Before a performance, Deborah has several rituals to steady her nerves. She avoids smoky venues, warms up for an hour – and then there’s the towel.
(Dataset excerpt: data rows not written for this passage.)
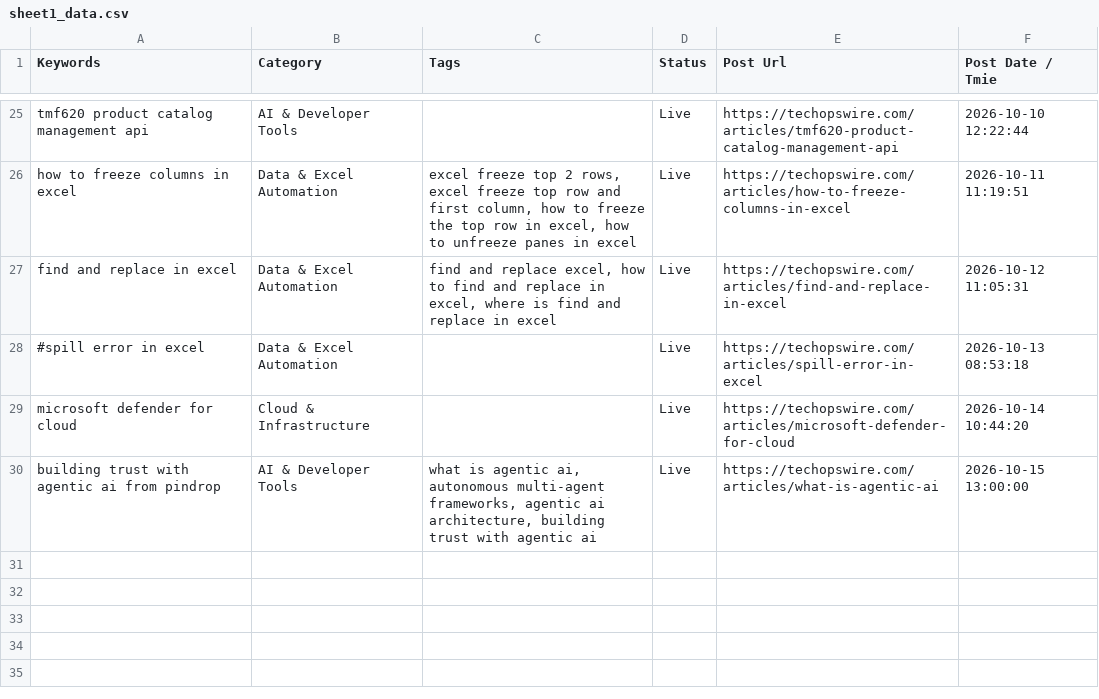
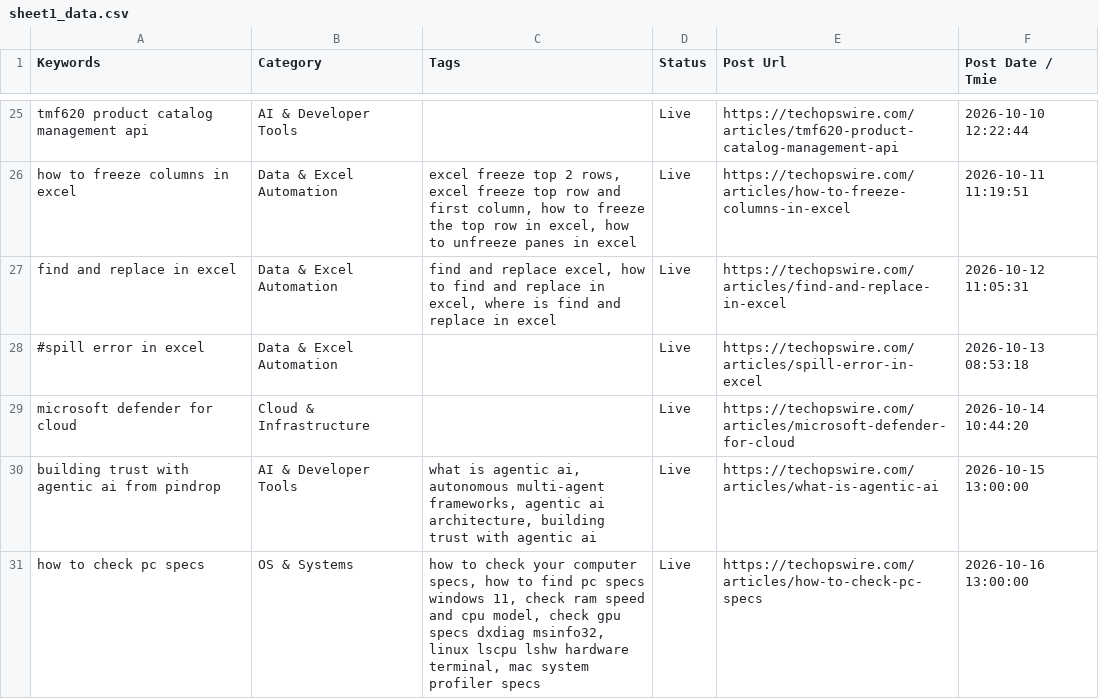
Before and after one commit to julianebaierr-gif/New-Tech-Website, a CSV file: scripts/sheet1_data.csv, drawn as a sheet; only a part is shown, gaps mark what is left out; the diff names each change by its address in the sheet, - before the commit and + after, or states it on an @@ line.

Commit message:
Publish Article #30: How to Check Detailed PC Hardware Specs in OS & Systems category

```diff
--- a/scripts/sheet1_data.csv
+++ b/scripts/sheet1_data.csv
+row 31: how to check pc specs | OS & Systems | how to check your computer specs, how to find pc specs windows 11, check ram speed and cpu model, check gpu specs dxdiag msinfo32, linux lscpu lshw hardware terminal, mac system profiler specs | Live | https://techopswire.com/articles/how-to-check-pc-specs | 2026-10-16 13:00:00
```
Also changed, not shown: scripts/sheet2.csv, 5 other files.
“I have this towel that my adopted mother gave me before she passed away,” Deborah explains. “It’s a bit old and ratty, but I always use it to set my make-up out on. It makes me feel like I have a level of control over my environment – I wouldn’t go anywhere without it.”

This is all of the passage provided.